That’s our loss. On the evidence of the Three Romances, Clara Schumann was a composer of considerable merit. The whole set flies by in only 10 minutes or so, but a lot of music is packed into that slender frame. The violin is given generally long-lined, declarative melodies that sustain interest by avoiding the obvious. The piano part, considerably busier, invites billowing dynamics and sculpted phrasing. The two parts are distinct, even opposite personalities in earnest conversation – for which the cool reserve of violinist Anastasia Parker and the heated passion of Mr. Valkov were well suited.
Dohnanyi’s Serenade is so immediately engaging that it’s easy not to notice how expertly it is crafted. Dohnanyi composed this five-movement work in 1902, when he was in his mid-20s, and in some ways it looks back to the Romanticism of Brahms. But the energetic, intricately wrought counterpoint – especially in the fugal Scherzo and bustling Rondo – and the fresh harmonies contain at least a hint of the new century. Mr. Freudigman put plenty of snap into the occasional Hungarian folk tropes, violist Emily Freudigman spun lovely melody to open the Romanza, and Ms. Parker was especially effective in the disconsolate Theme and Variations, the emotional center of the Serenade.

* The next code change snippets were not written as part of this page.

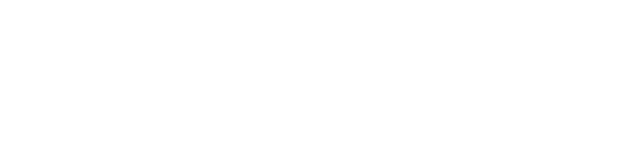
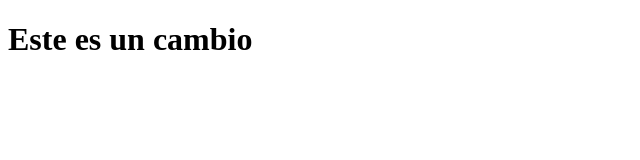
Before and after one commit to jpcuentas123/Git, a plain HTML site: page index.html in a window 1280 px wide. Shown: the whole page, without its empty margins (0-640 px from the left). Drawn offline with Linux system fonts and the light colour scheme.

Commit message:
Status 2

```diff
--- a/index.html
+++ b/index.html
@@ -7,6 +7,6 @@
     <title>Document</title>
 </head>
 <body>
-
+    <h1>Este es un cambio</h1>
 </body>
 </html>
```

Brahms was a young man of 28 or 29 in 1861 when he completed his second piano quartet, a chamber work that is symphonic in both duration (about 50 minutes) and ambition. The allegro movements that open and close the work seem steeped in testosterone, the Scherzo has a restive undercurrent, and even the sweet Poco adagio is agitated by rocking eighth-note figures that seem prepared at any moment to spring into action. The performance was big, bold, and muscular – words that often come to mind when Mr. Valkov is involved in chamber music. Those traits were amplified by the physical circumstances: The seven-foot Steinway B Mr. Valkov was playing might not have been enough piano for a big concert hall, but it was possibly too much piano for Palo Alto’s little recital hall. At times the piano overwhelmed the strings in volume, but the pianist’s in-the-bones Romanticism was the driving force in a compelling performance.
Coda: Technical difficulties kept me from posting a timely review of Camerata’s October concert, with three works for string trios performed by Ms. Parker, Ms. Freudigman, and Mr. Freudigman in the University of the Incarnate Word concert hall. They opened with Krzysztof Penderecki’s String Trio of 1990-91, music that is less self-consciously avant-garde than the clouds of dissonance that characterized much of his music from the late 1950s and 1960s, but no less startling. The first of its two movements was the more remarkable, with extended solo cadenzas of widely different character for each of the instruments – all played with conviction. Jean Francaix’s String Trio in C of 1933 was at the opposite pole – three brief witty, jaunty, cheeky movements and one wistful, lyrical Andante. A warm, affectionate account of Mozart’s grand Divertimento in E-flat, one of his longest works, closed the concert.
Read Mike Greenberg’s review at incidentlight.com